Difference listings
------------------------
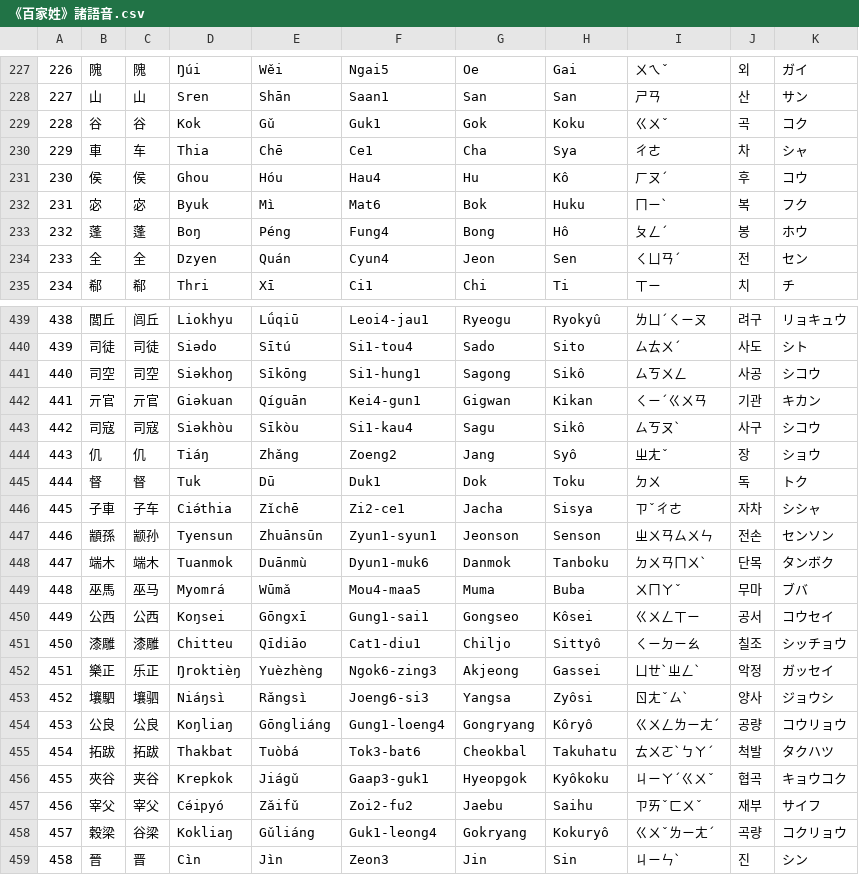
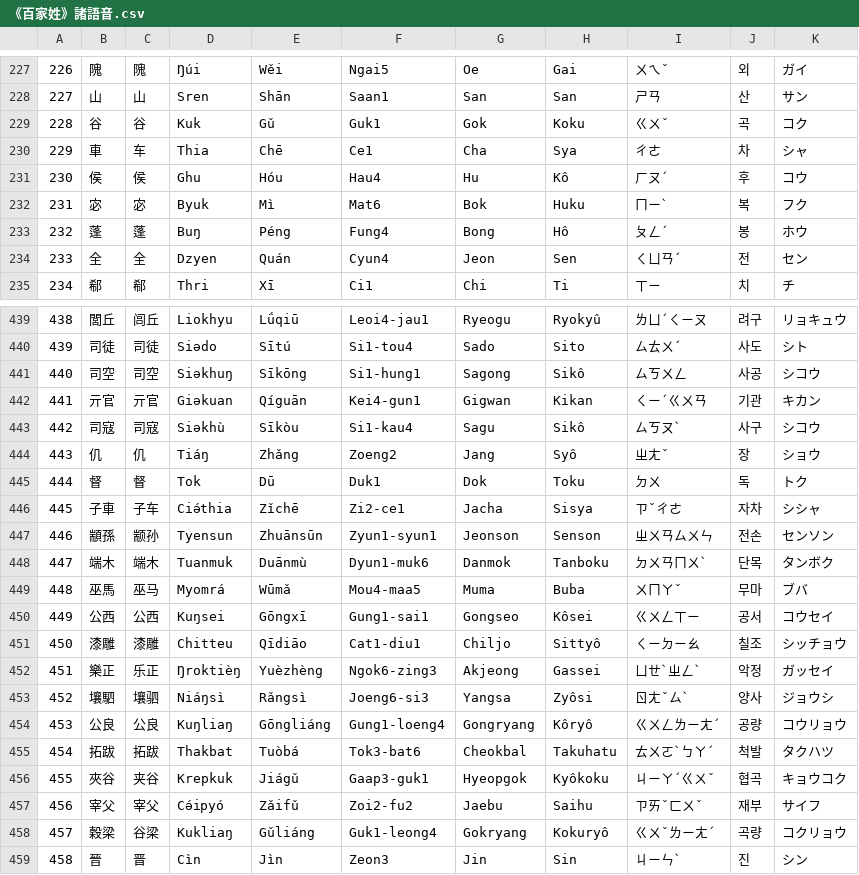
Before and after one commit to Magnezone462/Zyevio, a CSV file: 《百家姓》諸語音.csv, drawn as a sheet; only a part is shown, gaps mark what is left out; the diff covers the shown part only.

```diff
--- a/《百家姓》諸語音.csv
+++ b/《百家姓》諸語音.csv
@@ -228,7 +228,7 @@
 227,山,山,Sren,Shān,Saan1,San,San,ㄕㄢ,산,サン
-228,谷,谷,Kok,Gǔ,Guk1,Gok,Koku,ㄍㄨˇ,곡,コク
+228,谷,谷,Kuk,Gǔ,Guk1,Gok,Koku,ㄍㄨˇ,곡,コク
 229,車,车,Thia,Chē,Ce1,Cha,Sya,ㄔㄜ,차,シャ
-230,侯,侯,Ghou,Hóu,Hau4,Hu,Kô,ㄏㄡˊ,후,コウ
+230,侯,侯,Ghu,Hóu,Hau4,Hu,Kô,ㄏㄡˊ,후,コウ
 231,宓,宓,Byuk,Mì,Mat6,Bok,Huku,ㄇㄧˋ,복,フク
-232,蓬,蓬,Boŋ,Péng,Fung4,Bong,Hô,ㄆㄥˊ,봉,ホウ
+232,蓬,蓬,Buŋ,Péng,Fung4,Bong,Hô,ㄆㄥˊ,봉,ホウ
 233,全,全,Dzyen,Quán,Cyun4,Jeon,Sen,ㄑㄩㄢˊ,전,セン
@@ -440,12 +440,12 @@
 439,司徒,司徒,Siədo,Sītú,Si1-tou4,Sado,Sito,ㄙㄊㄨˊ,사도,シト
-440,司空,司空,Siəkhoŋ,Sīkōng,Si1-hung1,Sagong,Sikô,ㄙㄎㄨㄥ,사공,シコウ
+440,司空,司空,Siəkhuŋ,Sīkōng,Si1-hung1,Sagong,Sikô,ㄙㄎㄨㄥ,사공,シコウ
 441,亓官,亓官,Giəkuan,Qíguān,Kei4-gun1,Gigwan,Kikan,ㄑㄧˊㄍㄨㄢ,기관,キカン
-442,司寇,司寇,Siəkhòu,Sīkòu,Si1-kau4,Sagu,Sikô,ㄙㄎㄡˋ,사구,シコウ
+442,司寇,司寇,Siəkhù,Sīkòu,Si1-kau4,Sagu,Sikô,ㄙㄎㄡˋ,사구,シコウ
 443,仉,仉,Tiáŋ,Zhǎng,Zoeng2,Jang,Syô,ㄓㄤˇ,장,ショウ
-444,督,督,Tuk,Dū,Duk1,Dok,Toku,ㄉㄨ,독,トク
+444,督,督,Tok,Dū,Duk1,Dok,Toku,ㄉㄨ,독,トク
 445,子車,子车,Ciə́thia,Zǐchē,Zi2-ce1,Jacha,Sisya,ㄗˇㄔㄜ,자차,シシャ
 446,顓孫,颛孙,Tyensun,Zhuānsūn,Zyun1-syun1,Jeonson,Senson,ㄓㄨㄢㄙㄨㄣ,전손,センソン
-447,端木,端木,Tuanmok,Duānmù,Dyun1-muk6,Danmok,Tanboku,ㄉㄨㄢㄇㄨˋ,단목,タンボク
+447,端木,端木,Tuanmuk,Duānmù,Dyun1-muk6,Danmok,Tanboku,ㄉㄨㄢㄇㄨˋ,단목,タンボク
 448,巫馬,巫马,Myomrá,Wūmǎ,Mou4-maa5,Muma,Buba,ㄨㄇㄚˇ,무마,ブバ
-449,公西,公西,Koŋsei,Gōngxī,Gung1-sai1,Gongseo,Kôsei,ㄍㄨㄥㄒㄧ,공서,コウセイ
+449,公西,公西,Kuŋsei,Gōngxī,Gung1-sai1,Gongseo,Kôsei,ㄍㄨㄥㄒㄧ,공서,コウセイ
 450,漆雕,漆雕,Chitteu,Qīdiāo,Cat1-diu1,Chiljo,Sittyô,ㄑㄧㄉㄧㄠ,칠조,シッチョウ
@@ -453,7 +453,7 @@
 452,壤駟,壤驷,Niáŋsì,Rǎngsì,Joeng6-si3,Yangsa,Zyôsi,ㄖㄤˇㄙˋ,양사,ジョウシ
-453,公良,公良,Koŋliaŋ,Gōngliáng,Gung1-loeng4,Gongryang,Kôryô,ㄍㄨㄥㄌㄧㄤˊ,공량,コウリョウ
+453,公良,公良,Kuŋliaŋ,Gōngliáng,Gung1-loeng4,Gongryang,Kôryô,ㄍㄨㄥㄌㄧㄤˊ,공량,コウリョウ
 454,拓跋,拓跋,Thakbat,Tuòbá,Tok3-bat6,Cheokbal,Takuhatu,ㄊㄨㄛˋㄅㄚˊ,척발,タクハツ
-455,夾谷,夹谷,Krepkok,Jiágǔ,Gaap3-guk1,Hyeopgok,Kyôkoku,ㄐㄧㄚˊㄍㄨˇ,협곡,キョウコク
+455,夾谷,夹谷,Krepkuk,Jiágǔ,Gaap3-guk1,Hyeopgok,Kyôkoku,ㄐㄧㄚˊㄍㄨˇ,협곡,キョウコク
 456,宰父,宰父,Cə́ipyó,Zǎifǔ,Zoi2-fu2,Jaebu,Saihu,ㄗㄞˇㄈㄨˇ,재부,サイフ
-457,穀梁,谷梁,Kokliaŋ,Gǔliáng,Guk1-leong4,Gokryang,Kokuryô,ㄍㄨˇㄌㄧㄤˊ,곡량,コクリョウ
+457,穀梁,谷梁,Kukliaŋ,Gǔliáng,Guk1-leong4,Gokryang,Kokuryô,ㄍㄨˇㄌㄧㄤˊ,곡량,コクリョウ
 458,晉,晋,Cìn,Jìn,Zeon3,Jin,Sin,ㄐㄧㄣˋ,진,シン
```
Also changed, not shown: 48 edited cells elsewhere in this file, 元素.csv, 4 other files.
------------------------
Among the lines above, find those carrying the word "Sikô" and copy them out.

- **REPLY TO THE TASK**
-440,司空,司空,Siəkhoŋ,Sīkōng,Si1-hung1,Sagong,Sikô,ㄙㄎㄨㄥ,사공,シコウ
+440,司空,司空,Siəkhuŋ,Sīkōng,Si1-hung1,Sagong,Sikô,ㄙㄎㄨㄥ,사공,シコウ
-442,司寇,司寇,Siəkhòu,Sīkòu,Si1-kau4,Sagu,Sikô,ㄙㄎㄡˋ,사구,シコウ
+442,司寇,司寇,Siəkhù,Sīkòu,Si1-kau4,Sagu,Sikô,ㄙㄎㄡˋ,사구,シコウ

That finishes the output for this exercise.